An Ambitious, but Fine First Production from Sad Ibsen Theatre

Thomas Volpe

Staff Writer

Exiles is James Joyce’s only published play. While the world knows him as a one of the great novelists, this traditional, three-act play, inspired by the Norwegian playwright Henrik Ibsen (of whom Joyce admired), shows that his playwriting chops were also not without merit.

The play features a pair of rather complicated love triangles. Richard Rowan (George Kiriakapulos) is an Irish writer living in Dublin with his wife Bertha (Tiffani Anderson-Davies). The couple’s childhood friend, Robert Hand (Benjamin Diamond Coles), is a journalist. The three have known each other for almost a decade, and throughout these years, Robert has not-so-subtly expressed his fondness for Bertha and his resentment in her choosing Richard over him when they all first met. Also in the mix is Robert’s cousin, Beatrice Justice (Ashley Stevens), a woman who has had relations with her cousin while hiding her affections for Richard at the same time. It’s not a simple setup, and it is made less clear by the characters’ unwillingness to make their feelings expressly known, but it certainly makes for an interesting story.

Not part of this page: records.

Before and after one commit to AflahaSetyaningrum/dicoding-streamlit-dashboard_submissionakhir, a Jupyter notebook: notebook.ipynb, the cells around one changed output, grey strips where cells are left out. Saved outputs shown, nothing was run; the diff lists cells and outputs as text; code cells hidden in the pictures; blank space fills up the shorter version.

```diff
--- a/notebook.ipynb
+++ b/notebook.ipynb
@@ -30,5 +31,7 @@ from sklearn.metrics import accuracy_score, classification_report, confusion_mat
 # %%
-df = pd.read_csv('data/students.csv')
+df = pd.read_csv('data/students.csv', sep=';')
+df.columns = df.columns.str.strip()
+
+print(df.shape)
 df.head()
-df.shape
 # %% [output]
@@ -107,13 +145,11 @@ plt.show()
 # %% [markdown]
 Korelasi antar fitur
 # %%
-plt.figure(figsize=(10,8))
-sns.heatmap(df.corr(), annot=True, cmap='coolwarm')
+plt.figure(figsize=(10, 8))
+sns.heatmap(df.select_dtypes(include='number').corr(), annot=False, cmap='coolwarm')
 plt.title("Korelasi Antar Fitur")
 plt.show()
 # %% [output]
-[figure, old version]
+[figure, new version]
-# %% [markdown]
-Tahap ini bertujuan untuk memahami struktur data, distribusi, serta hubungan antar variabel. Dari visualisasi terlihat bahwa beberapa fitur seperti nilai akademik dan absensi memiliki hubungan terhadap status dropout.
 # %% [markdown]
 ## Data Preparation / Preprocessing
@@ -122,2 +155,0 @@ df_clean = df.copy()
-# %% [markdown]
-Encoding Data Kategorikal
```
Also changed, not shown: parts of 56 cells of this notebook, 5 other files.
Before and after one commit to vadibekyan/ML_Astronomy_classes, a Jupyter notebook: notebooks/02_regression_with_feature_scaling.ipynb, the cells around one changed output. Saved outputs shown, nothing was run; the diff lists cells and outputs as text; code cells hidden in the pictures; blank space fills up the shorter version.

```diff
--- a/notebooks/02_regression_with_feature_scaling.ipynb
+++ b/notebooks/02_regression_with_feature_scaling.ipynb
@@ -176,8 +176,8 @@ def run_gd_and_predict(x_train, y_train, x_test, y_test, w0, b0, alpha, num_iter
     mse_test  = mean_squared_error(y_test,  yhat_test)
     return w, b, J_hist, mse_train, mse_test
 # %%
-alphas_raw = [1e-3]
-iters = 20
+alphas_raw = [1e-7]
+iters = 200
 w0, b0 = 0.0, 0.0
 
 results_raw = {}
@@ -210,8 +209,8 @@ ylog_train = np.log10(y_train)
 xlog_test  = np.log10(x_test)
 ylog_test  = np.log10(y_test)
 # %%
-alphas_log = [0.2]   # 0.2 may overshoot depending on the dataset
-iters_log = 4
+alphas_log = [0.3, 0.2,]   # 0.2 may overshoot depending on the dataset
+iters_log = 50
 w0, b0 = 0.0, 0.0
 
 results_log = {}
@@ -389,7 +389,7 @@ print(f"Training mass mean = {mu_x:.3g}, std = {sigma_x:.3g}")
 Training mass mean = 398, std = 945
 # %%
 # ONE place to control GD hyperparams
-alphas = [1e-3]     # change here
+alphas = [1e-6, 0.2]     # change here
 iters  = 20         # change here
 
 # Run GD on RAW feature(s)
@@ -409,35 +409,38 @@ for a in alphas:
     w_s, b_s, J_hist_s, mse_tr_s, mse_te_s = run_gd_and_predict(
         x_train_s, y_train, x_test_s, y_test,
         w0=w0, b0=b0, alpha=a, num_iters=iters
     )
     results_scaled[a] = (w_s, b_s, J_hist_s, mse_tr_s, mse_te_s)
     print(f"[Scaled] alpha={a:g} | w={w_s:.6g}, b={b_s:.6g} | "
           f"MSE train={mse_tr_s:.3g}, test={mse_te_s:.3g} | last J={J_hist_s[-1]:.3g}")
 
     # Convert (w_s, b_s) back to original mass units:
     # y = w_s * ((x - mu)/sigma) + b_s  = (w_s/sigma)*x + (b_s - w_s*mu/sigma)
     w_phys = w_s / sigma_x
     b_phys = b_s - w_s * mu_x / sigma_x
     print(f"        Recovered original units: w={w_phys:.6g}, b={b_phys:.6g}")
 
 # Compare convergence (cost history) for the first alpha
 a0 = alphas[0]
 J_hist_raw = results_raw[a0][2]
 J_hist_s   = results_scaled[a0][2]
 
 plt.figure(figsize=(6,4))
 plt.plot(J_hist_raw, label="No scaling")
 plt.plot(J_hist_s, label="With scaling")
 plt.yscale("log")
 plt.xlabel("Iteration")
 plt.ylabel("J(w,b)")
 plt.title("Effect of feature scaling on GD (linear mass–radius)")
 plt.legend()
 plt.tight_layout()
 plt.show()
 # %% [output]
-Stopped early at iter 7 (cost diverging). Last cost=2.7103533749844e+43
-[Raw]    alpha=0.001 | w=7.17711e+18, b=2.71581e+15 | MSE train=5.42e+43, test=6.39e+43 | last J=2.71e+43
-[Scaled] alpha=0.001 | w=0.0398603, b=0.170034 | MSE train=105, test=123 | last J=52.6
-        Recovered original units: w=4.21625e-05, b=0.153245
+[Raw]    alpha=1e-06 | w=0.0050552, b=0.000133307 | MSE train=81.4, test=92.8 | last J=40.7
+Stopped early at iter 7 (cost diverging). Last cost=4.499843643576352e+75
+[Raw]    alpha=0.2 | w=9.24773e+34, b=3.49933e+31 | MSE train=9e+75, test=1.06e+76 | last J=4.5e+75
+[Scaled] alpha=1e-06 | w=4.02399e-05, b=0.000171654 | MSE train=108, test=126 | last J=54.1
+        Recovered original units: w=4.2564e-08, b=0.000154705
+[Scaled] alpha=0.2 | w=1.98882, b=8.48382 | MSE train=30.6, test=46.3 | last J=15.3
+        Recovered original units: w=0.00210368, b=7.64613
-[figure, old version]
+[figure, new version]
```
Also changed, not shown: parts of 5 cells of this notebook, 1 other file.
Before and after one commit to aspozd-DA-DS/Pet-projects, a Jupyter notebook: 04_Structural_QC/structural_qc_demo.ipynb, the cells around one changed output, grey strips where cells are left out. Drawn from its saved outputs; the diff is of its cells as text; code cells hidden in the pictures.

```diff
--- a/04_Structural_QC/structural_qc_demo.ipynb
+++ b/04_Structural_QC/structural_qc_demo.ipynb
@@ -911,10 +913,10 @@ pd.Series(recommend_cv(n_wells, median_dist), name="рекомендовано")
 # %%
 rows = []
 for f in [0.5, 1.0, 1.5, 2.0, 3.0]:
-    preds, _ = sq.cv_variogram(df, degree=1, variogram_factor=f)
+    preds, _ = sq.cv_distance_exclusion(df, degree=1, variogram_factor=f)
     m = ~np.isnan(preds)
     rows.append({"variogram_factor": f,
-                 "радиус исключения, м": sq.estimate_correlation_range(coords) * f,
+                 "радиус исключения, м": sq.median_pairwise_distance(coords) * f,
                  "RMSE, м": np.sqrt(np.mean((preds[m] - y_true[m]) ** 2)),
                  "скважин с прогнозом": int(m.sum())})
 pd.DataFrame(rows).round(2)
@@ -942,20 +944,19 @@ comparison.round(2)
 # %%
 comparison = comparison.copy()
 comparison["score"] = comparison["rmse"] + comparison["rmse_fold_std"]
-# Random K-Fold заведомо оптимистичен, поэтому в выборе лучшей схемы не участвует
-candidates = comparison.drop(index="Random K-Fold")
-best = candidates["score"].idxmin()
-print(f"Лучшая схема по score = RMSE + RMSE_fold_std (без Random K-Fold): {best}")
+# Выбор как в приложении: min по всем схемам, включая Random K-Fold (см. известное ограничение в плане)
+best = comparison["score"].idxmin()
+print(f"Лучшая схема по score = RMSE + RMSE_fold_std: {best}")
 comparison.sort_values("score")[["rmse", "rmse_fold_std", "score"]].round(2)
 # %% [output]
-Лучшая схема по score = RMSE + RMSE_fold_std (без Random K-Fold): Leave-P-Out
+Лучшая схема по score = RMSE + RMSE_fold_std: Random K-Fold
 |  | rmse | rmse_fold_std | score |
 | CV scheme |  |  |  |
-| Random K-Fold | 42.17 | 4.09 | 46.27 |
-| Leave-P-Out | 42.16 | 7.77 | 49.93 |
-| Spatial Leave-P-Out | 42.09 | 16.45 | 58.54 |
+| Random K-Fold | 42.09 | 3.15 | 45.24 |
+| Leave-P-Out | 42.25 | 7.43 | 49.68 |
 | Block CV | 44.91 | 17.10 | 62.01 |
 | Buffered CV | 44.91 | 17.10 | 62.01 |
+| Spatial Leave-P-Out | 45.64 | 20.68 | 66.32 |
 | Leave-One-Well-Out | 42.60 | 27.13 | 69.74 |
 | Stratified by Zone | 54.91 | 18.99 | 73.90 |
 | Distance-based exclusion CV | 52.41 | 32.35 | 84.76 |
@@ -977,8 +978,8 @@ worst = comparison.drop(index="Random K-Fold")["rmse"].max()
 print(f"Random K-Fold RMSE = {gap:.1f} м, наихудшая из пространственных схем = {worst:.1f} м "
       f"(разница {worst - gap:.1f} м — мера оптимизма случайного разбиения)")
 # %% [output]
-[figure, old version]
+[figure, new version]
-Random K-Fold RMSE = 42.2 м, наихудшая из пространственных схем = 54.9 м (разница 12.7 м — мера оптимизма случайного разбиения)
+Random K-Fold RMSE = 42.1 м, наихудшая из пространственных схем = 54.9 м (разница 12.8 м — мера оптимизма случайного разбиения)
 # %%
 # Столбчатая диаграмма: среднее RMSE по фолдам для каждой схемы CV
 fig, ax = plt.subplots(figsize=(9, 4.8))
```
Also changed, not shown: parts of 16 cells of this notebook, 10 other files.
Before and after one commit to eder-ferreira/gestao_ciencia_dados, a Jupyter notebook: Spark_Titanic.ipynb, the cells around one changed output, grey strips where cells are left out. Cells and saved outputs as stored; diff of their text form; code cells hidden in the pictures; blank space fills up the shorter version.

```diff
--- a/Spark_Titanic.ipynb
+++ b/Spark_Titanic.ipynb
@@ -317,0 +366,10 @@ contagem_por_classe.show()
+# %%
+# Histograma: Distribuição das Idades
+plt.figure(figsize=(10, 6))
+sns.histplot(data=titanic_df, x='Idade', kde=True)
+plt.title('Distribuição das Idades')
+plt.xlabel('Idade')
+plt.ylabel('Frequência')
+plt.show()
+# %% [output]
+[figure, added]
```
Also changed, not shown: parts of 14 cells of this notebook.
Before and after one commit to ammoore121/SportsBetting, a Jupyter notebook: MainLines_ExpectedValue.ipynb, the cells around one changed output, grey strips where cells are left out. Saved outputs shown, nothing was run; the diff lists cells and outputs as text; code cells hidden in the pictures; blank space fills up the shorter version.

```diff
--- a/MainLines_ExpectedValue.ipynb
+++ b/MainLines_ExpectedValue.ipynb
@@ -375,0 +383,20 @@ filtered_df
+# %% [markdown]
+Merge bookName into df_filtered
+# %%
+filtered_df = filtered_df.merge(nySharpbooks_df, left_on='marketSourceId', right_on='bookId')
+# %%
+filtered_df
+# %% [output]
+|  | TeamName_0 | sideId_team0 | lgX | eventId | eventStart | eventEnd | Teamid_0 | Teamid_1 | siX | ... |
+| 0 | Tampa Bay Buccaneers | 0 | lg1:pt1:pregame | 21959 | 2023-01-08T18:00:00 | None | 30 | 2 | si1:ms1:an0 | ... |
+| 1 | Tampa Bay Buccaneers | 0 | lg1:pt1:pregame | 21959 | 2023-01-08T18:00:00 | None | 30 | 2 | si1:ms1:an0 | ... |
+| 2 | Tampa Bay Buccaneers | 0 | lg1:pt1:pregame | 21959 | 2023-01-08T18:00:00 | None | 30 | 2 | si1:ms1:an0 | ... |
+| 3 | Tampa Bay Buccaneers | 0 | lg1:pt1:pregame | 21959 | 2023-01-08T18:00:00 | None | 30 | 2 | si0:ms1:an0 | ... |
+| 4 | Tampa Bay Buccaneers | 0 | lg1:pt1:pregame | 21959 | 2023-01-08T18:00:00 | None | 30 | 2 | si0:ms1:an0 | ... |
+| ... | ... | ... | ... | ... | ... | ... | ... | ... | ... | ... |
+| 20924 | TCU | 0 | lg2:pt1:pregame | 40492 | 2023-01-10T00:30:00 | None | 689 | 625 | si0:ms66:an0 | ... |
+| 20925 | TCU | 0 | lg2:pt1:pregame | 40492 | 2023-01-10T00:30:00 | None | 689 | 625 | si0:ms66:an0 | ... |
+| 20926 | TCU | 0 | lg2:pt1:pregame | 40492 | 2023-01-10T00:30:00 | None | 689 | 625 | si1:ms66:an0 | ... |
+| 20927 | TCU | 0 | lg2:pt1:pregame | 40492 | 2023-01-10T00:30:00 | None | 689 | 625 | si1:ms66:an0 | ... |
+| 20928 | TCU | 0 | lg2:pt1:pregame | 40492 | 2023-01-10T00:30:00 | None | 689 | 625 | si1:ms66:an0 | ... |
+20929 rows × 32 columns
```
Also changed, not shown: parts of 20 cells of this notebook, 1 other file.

The production itself is simply staged (set design by Megan Apa), in juxtaposition with its intricate, weaving plot. A quaint living room setup, with a loveseat, chair and table, provides a setting for these friends and lovers to lay bare the emotional entanglements that are their lives. Kiriakapulos in the lead role as Richard Rowan, is a brooding presence onstage. Richard is clearly a thinker, a man of ideas, but not one who advocates those ideas without careful consideration. This is the very opposite of his friend, Robert, who is brash and emotional. The scenes with Kiriakapulos and Coles are among the finest in the play, as these duelling personalities clash time and again throughout the production.

Exiles is an ambitious first production for Sad Ibsen Theatre, perhaps not in scale but definitely in complexity. At rare times during the show, things waver and teeter, but at other times, you might seem nervous to breathe. It’s a good first start for what looks like a promising company, and if you’re a fan of Joyce at all, you will certainly leave satisfied.

Directed by Ryan Borochovitz, Exiles runs until Jan. 31 on select days. Visit for specific dates and times. Tickets are $20 or $15 for students/artists. Buy at the door or call 416-845-9411 to order.